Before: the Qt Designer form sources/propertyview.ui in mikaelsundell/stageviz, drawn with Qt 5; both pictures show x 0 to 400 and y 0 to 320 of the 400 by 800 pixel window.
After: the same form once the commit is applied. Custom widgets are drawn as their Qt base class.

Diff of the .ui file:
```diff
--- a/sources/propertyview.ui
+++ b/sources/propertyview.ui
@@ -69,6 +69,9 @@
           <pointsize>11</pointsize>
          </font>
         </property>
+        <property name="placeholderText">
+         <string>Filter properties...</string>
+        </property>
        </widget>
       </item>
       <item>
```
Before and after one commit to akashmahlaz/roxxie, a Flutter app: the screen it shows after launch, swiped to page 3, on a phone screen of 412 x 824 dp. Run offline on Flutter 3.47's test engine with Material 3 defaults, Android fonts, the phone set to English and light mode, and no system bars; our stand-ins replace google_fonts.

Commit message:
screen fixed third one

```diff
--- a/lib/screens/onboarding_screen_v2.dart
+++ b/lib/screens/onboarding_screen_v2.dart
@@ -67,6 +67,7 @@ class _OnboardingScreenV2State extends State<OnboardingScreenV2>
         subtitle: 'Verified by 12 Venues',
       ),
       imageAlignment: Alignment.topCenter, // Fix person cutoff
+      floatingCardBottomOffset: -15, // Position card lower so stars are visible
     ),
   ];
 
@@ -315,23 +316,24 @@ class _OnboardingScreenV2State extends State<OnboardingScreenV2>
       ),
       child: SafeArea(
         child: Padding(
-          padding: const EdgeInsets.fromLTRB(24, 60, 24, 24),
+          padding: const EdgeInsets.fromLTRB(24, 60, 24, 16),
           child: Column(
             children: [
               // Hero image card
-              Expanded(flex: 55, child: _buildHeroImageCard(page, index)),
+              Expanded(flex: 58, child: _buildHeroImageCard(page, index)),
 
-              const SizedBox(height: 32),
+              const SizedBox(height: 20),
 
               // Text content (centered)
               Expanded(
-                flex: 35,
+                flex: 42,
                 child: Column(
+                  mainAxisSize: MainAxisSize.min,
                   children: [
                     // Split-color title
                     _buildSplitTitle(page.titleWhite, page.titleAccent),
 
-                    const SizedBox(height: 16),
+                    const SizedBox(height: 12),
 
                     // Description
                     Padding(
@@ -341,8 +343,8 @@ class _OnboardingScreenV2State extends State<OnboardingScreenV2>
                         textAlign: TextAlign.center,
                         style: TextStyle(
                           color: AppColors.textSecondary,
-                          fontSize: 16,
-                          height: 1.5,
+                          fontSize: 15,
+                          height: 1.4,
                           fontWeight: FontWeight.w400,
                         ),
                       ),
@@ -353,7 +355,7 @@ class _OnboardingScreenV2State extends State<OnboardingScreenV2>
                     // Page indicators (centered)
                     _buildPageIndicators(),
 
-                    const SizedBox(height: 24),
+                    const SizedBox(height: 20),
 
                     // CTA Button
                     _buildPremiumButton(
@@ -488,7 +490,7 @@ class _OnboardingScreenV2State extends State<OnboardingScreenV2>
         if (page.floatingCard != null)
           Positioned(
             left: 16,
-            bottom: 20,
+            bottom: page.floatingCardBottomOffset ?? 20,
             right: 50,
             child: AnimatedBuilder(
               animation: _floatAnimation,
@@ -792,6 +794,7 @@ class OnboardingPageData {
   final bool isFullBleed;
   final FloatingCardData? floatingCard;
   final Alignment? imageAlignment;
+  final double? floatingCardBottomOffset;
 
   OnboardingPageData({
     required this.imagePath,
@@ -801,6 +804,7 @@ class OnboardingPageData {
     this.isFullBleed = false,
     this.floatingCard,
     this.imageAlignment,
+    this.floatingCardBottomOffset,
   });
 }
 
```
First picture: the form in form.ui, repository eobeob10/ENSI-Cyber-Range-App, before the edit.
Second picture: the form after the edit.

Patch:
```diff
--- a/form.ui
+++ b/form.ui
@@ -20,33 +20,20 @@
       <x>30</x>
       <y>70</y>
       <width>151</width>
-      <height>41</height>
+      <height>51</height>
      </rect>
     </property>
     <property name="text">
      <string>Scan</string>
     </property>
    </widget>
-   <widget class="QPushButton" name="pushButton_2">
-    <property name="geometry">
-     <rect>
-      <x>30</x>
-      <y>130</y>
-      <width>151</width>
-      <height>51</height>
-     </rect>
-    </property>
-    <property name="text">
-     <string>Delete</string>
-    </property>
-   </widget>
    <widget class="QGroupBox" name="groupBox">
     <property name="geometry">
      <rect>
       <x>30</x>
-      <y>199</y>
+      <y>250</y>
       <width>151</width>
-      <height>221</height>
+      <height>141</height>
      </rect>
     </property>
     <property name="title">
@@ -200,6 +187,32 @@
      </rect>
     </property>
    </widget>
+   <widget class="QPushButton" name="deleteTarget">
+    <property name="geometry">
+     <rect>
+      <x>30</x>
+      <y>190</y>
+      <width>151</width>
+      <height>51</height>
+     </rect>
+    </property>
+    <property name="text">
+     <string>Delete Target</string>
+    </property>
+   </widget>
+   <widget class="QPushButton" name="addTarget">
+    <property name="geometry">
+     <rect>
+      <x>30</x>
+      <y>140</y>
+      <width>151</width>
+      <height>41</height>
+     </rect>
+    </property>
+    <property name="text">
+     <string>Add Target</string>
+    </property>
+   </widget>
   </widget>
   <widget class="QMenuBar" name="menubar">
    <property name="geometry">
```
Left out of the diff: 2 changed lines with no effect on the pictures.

(WHAT TO DO):
Please repeat all the records above exactly as they appear.

(TASK ANSWER):
Before: the Qt Designer form sources/propertyview.ui in mikaelsundell/stageviz, drawn with Qt 5; both pictures show x 0 to 400 and y 0 to 320 of the 400 by 800 pixel window.
After: the same form once the commit is applied. Custom widgets are drawn as their Qt base class.

Diff of the .ui file:
```diff
--- a/sources/propertyview.ui
+++ b/sources/propertyview.ui
@@ -69,6 +69,9 @@
           <pointsize>11</pointsize>
          </font>
         </property>
+        <property name="placeholderText">
+         <string>Filter properties...</string>
+        </property>
        </widget>
       </item>
       <item>
```
Before and after one commit to akashmahlaz/roxxie, a Flutter app: the screen it shows after launch, swiped to page 3, on a phone screen of 412 x 824 dp. Run offline on Flutter 3.47's test engine with Material 3 defaults, Android fonts, the phone set to English and light mode, and no system bars; our stand-ins replace google_fonts.

Commit message:
screen fixed third one

```diff
--- a/lib/screens/onboarding_screen_v2.dart
+++ b/lib/screens/onboarding_screen_v2.dart
@@ -67,6 +67,7 @@ class _OnboardingScreenV2State extends State<OnboardingScreenV2>
         subtitle: 'Verified by 12 Venues',
       ),
       imageAlignment: Alignment.topCenter, // Fix person cutoff
+      floatingCardBottomOffset: -15, // Position card lower so stars are visible
     ),
   ];
 
@@ -315,23 +316,24 @@ class _OnboardingScreenV2State extends State<OnboardingScreenV2>
       ),
       child: SafeArea(
         child: Padding(
-          padding: const EdgeInsets.fromLTRB(24, 60, 24, 24),
+          padding: const EdgeInsets.fromLTRB(24, 60, 24, 16),
           child: Column(
             children: [
               // Hero image card
-              Expanded(flex: 55, child: _buildHeroImageCard(page, index)),
+              Expanded(flex: 58, child: _buildHeroImageCard(page, index)),
 
-              const SizedBox(height: 32),
+              const SizedBox(height: 20),
 
               // Text content (centered)
               Expanded(
-                flex: 35,
+                flex: 42,
                 child: Column(
+                  mainAxisSize: MainAxisSize.min,
                   children: [
                     // Split-color title
                     _buildSplitTitle(page.titleWhite, page.titleAccent),
 
-                    const SizedBox(height: 16),
+                    const SizedBox(height: 12),
 
                     // Description
                     Padding(
@@ -341,8 +343,8 @@ class _OnboardingScreenV2State extends State<OnboardingScreenV2>
                         textAlign: TextAlign.center,
                         style: TextStyle(
                           color: AppColors.textSecondary,
-                          fontSize: 16,
-                          height: 1.5,
+                          fontSize: 15,
+                          height: 1.4,
                           fontWeight: FontWeight.w400,
                         ),
                       ),
@@ -353,7 +355,7 @@ class _OnboardingScreenV2State extends State<OnboardingScreenV2>
                     // Page indicators (centered)
                     _buildPageIndicators(),
 
-                    const SizedBox(height: 24),
+                    const SizedBox(height: 20),
 
                     // CTA Button
                     _buildPremiumButton(
@@ -488,7 +490,7 @@ class _OnboardingScreenV2State extends State<OnboardingScreenV2>
         if (page.floatingCard != null)
           Positioned(
             left: 16,
-            bottom: 20,
+            bottom: page.floatingCardBottomOffset ?? 20,
             right: 50,
             child: AnimatedBuilder(
               animation: _floatAnimation,
@@ -792,6 +794,7 @@ class OnboardingPageData {
   final bool isFullBleed;
   final FloatingCardData? floatingCard;
   final Alignment? imageAlignment;
+  final double? floatingCardBottomOffset;
 
   OnboardingPageData({
     required this.imagePath,
@@ -801,6 +804,7 @@ class OnboardingPageData {
     this.isFullBleed = false,
     this.floatingCard,
     this.imageAlignment,
+    this.floatingCardBottomOffset,
   });
 }
 
```
First picture: the form in form.ui, repository eobeob10/ENSI-Cyber-Range-App, before the edit.
Second picture: the form after the edit.

Patch:
```diff
--- a/form.ui
+++ b/form.ui
@@ -20,33 +20,20 @@
       <x>30</x>
       <y>70</y>
       <width>151</width>
-      <height>41</height>
+      <height>51</height>
      </rect>
     </property>
     <property name="text">
      <string>Scan</string>
     </property>
    </widget>
-   <widget class="QPushButton" name="pushButton_2">
-    <property name="geometry">
-     <rect>
-      <x>30</x>
-      <y>130</y>
-      <width>151</width>
-      <height>51</height>
-     </rect>
-    </property>
-    <property name="text">
-     <string>Delete</string>
-    </property>
-   </widget>
    <widget class="QGroupBox" name="groupBox">
     <property name="geometry">
      <rect>
       <x>30</x>
-      <y>199</y>
+      <y>250</y>
       <width>151</width>
-      <height>221</height>
+      <height>141</height>
      </rect>
     </property>
     <property name="title">
@@ -200,6 +187,32 @@
      </rect>
     </property>
    </widget>
+   <widget class="QPushButton" name="deleteTarget">
+    <property name="geometry">
+     <rect>
+      <x>30</x>
+      <y>190</y>
+      <width>151</width>
+      <height>51</height>
+     </rect>
+    </property>
+    <property name="text">
+     <string>Delete Target</string>
+    </property>
+   </widget>
+   <widget class="QPushButton" name="addTarget">
+    <property name="geometry">
+     <rect>
+      <x>30</x>
+      <y>140</y>
+      <width>151</width>
+      <height>41</height>
+     </rect>
+    </property>
+    <property name="text">
+     <string>Add Target</string>
+    </property>
+   </widget>
   </widget>
   <widget class="QMenuBar" name="menubar">
    <property name="geometry">
```
Left out of the diff: 2 changed lines with no effect on the pictures.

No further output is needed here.